Most foods contain some amount of thiamine.
Thiamine rich foods:
- flax seeds.
- sunflower seeds,
- brown rice,
- whole grain rye,
- beef liver,
Yeast, wheat germ, and soybean milk are also thiamine food sources that contain significant amounts of vitamin B1.
Prolonged cooking destroys thiamine. Like other water-soluble vitamins, thiamine goes into the water in which products are blanched or boiled. Cooking methods that require little or no water, such as steaming and microwaving retain thiamine as well as other water-soluble vitamins.
Other factors, which may prevent entry thiamin into the body, are the presence of certain substances in the diet, such as thiaminases and polyhydroxyphenols.
Thiaminases can be found in the raw fish.

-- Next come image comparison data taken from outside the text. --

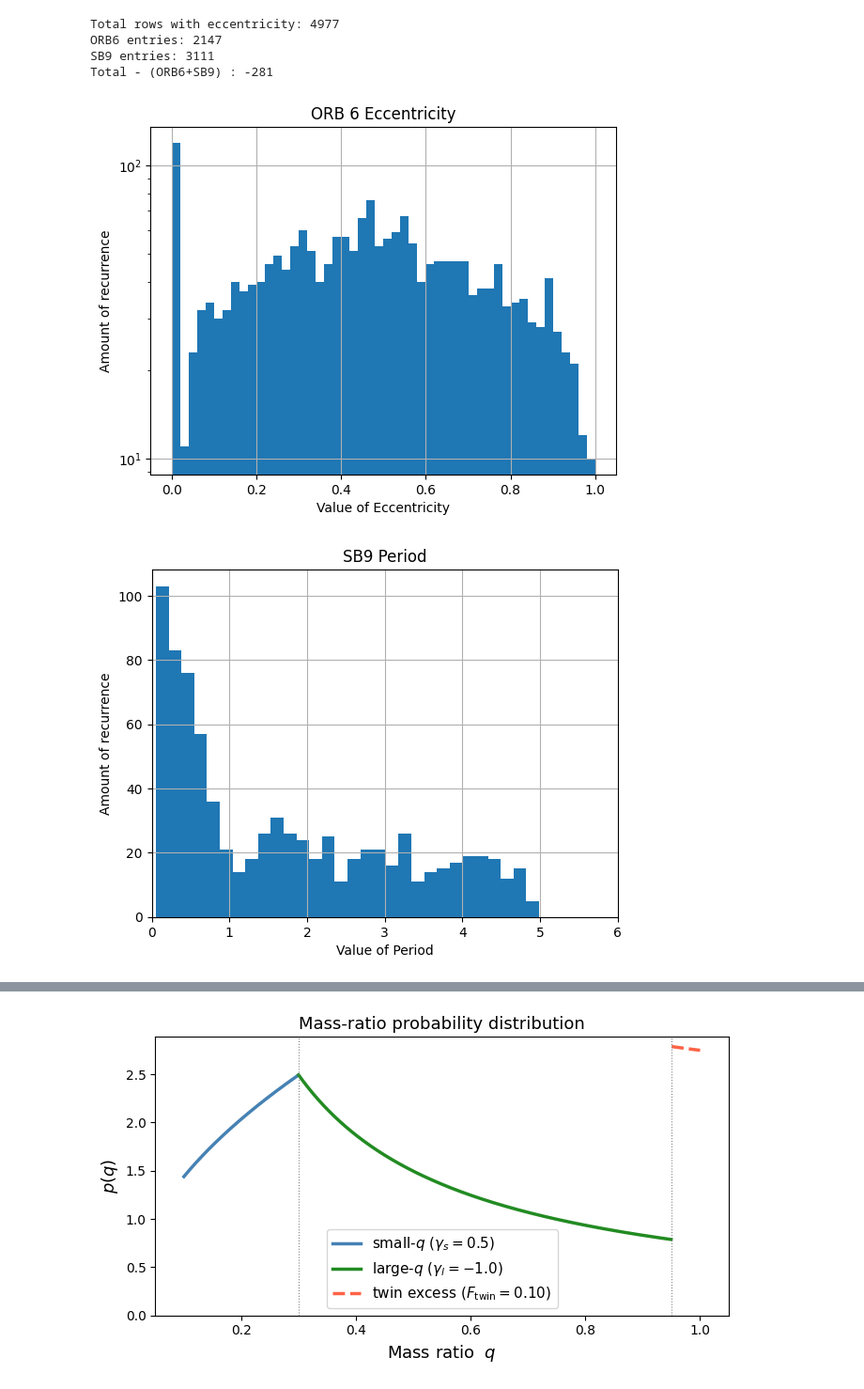
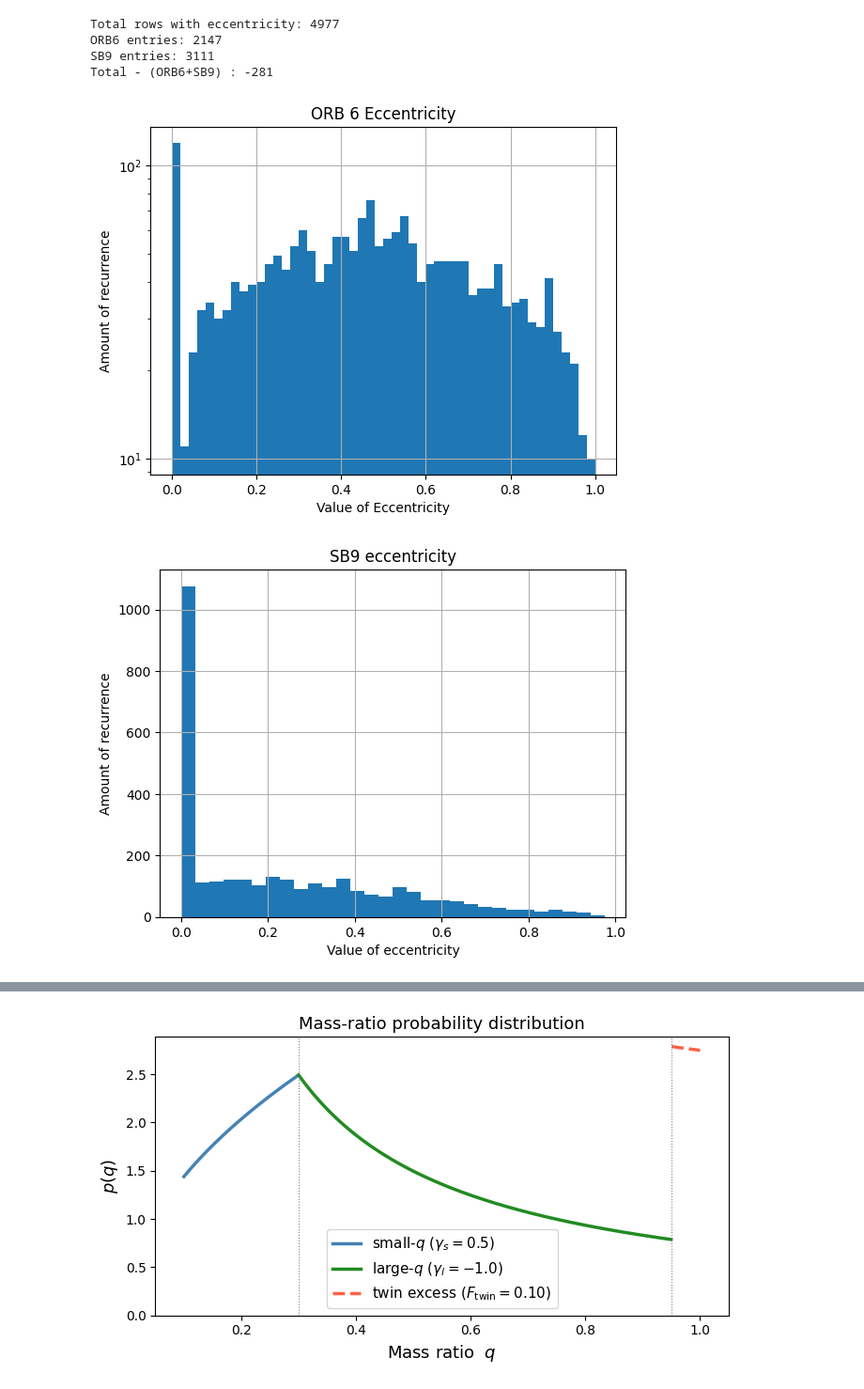
Before and after one commit to Eljameuter/Orbital-and-physical-parameter-distribution-of-Binary-Systems, a Jupyter notebook: Bias_correction.ipynb, the cells around one changed output, grey strips where cells are left out. Shown at 94% size. Drawn from its saved outputs; the diff is of its cells as text; code cells hidden in the pictures.

Commit message:
prettiefied hist

```diff
--- a/Bias_correction.ipynb
+++ b/Bias_correction.ipynb
@@ -53,17 +53,23 @@ Total - (ORB6+SB9) : -281
 # %%
 plt.hist(df_ORB6["e"],log=True, bins=50)
 plt.xlabel('Value of Eccentricity')
 plt.ylabel('Amount of recurrence')
 plt.title('ORB 6 Eccentricity')
+plt.grid(True)
+plt.show()
+plt.hist(df_SB9["e"], bins=30)
+plt.xlabel('Value of eccentricity')
+plt.ylabel('Amount of recurrence')
+plt.title('SB9 eccentricity')
 plt.grid(True)
 plt.show()
 plt.hist(df_SB9["period"][df_SB9["period"] < 5], bins=30)
 plt.xlabel('Value of Period')
 plt.ylabel('Amount of recurrence')
 plt.xlim(0,6)
 plt.title('SB9 Period')
 plt.grid(True)
 plt.show()
 # %% [output]
 [figure]
-[figure, old version]
+[figure, new version]
```
Also changed, not shown: parts of 1 cell of this notebook, 1 other file.
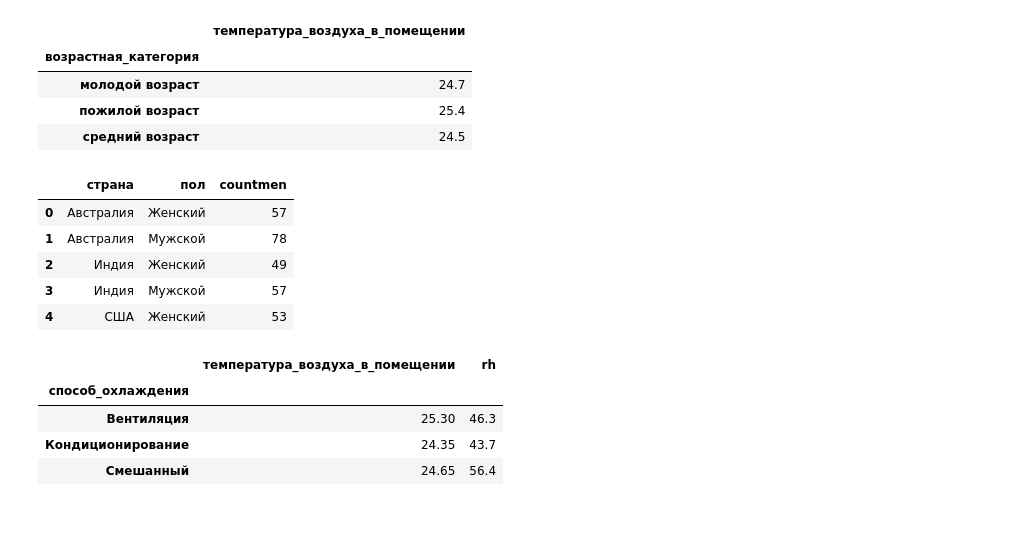
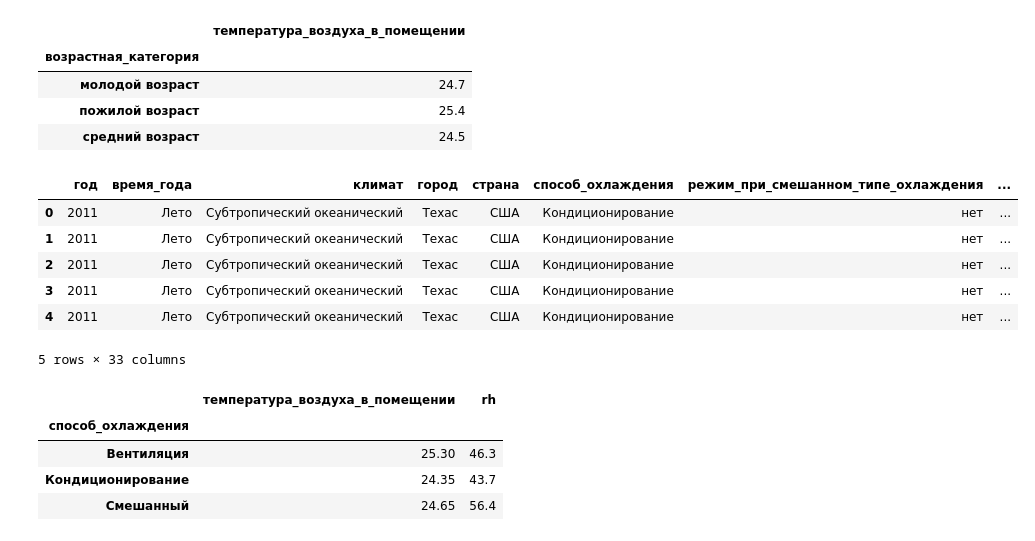
Before and after one commit to olegg366/SCHAD_household_services_09, a Jupyter notebook: main.ipynb, the cells around one changed output. Cells and saved outputs as stored; diff of their text form; code cells hidden in the pictures.

```diff
--- a/main.ipynb
+++ b/main.ipynb
@@ -18,6 +18,7 @@ warnings.filterwarnings('ignore')
 ### Заполнение пропусков и предобработка
 # %%
 df = pd.read_csv('raw_data.csv', skipinitialspace=True, sep=',', index_col=0)
+df['год'] = df['год'].astype(int).astype(str)
 df.head()
 # %% [output]
 |  | год | время_года | климат | город | страна | способ_охлаждения | режим_при_смешанном_типе_охлаждения | ... |
@@ -110,7 +109,6 @@ df.to_csv('corrected_data.csv')
 # %% [markdown]
 ### Работа с корреляциями
 # %%
-df = pd.read_csv('corrected_data.csv', delimiter=',', index_col=0)
 df['год'] = df['год'].astype(str)
 df['countmen'] = 1
 # Столбец countmen для будущего подсчета людей в каждой группе
@@ -273,18 +274,22 @@ dfcomftemp.head()
 # %%
 df3 =  goodtemp[['страна', 'пол', 'countmen']].groupby(['страна', 'пол']).count()
 df3.reset_index(inplace=True)
 for i in range(len(df3)):
     df3['countmen'][i] = round(df3['countmen'][i] / len(df.loc[(df['страна'] == df3['страна'][i]) & (df['пол'] == df3['пол'][i])]) * 100)
 
-df3.head()
+df = df.merge(df3, left_on=['пол', 'страна'], right_on=['пол', 'страна'])
+df = df.rename(columns = {'countmen_x': 'countmen', 'countmen_y': 'precent_satisf'})
+df.head()
+
 # Добавить столбец с процентом удовлетворенных респондентов температурой воздуха в помещении относительно всех респондентов одной страны и одного пола
 # %% [output]
-|  | страна | пол | countmen |
-| 0 | Австралия | Женский | 57 |
-| 1 | Австралия | Мужской | 78 |
-| 2 | Индия | Женский | 49 |
-| 3 | Индия | Мужской | 57 |
-| 4 | США | Женский | 53 |
+|  | год | время_года | климат | город | страна | способ_охлаждения | режим_при_смешанном_типе_охлаждения | ... |
+| 0 | 2011 | Лето | Cубтропический океанический | Техас | США | Кондиционирование | нет | ... |
+| 1 | 2011 | Лето | Cубтропический океанический | Техас | США | Кондиционирование | нет | ... |
+| 2 | 2011 | Лето | Cубтропический океанический | Техас | США | Кондиционирование | нет | ... |
+| 3 | 2011 | Лето | Cубтропический океанический | Техас | США | Кондиционирование | нет | ... |
+| 4 | 2011 | Лето | Cубтропический океанический | Техас | США | Кондиционирование | нет | ... |
+5 rows × 33 columns
 # %%
 dftypeohl = df[['способ_охлаждения', 'температура_воздуха_в_помещении', 'rh']].groupby('способ_охлаждения').median()
 dftypeohl.head()
```
Also changed, not shown: parts of 21 cells of this notebook, 2 other files.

They are heat-labile and therefore cooking inactivates thiaminases.
Polyhydroxyphenols (tannic and caffeic acid) are thermally stable and are contained in coffee and tea, as well as in some fruits and vegetables such as blueberries, black currants, Brussels sprouts, red cabbage. They oxidize thiamine. This can be prevented by the presence of reducing compounds in the diet (vitamin C and citric acid).
The upper allowable level of consumption of thiamine
To date, a tolerable upper intake level (UL) for thiamine is not set , because there are no accurate toxic effects from the consumption of excess thiamine when taking from food or on the basis of long-term oral supplementation (200 mg / day).
If you wish to receive more information about vitamins and their contents in a variety of products, follow the links on the References page.
- Cofactor vs coenzyme. Types of vitamins (fat soluble vs water soluble).
- Function of vitamin C in the human body. Daily requirement and sources.
- Vitamin B1 function and sources, daily requirement. Symptoms of thiamine deficiency.
- Vitamin B2 function and sources, daily requirement and deficiency symptoms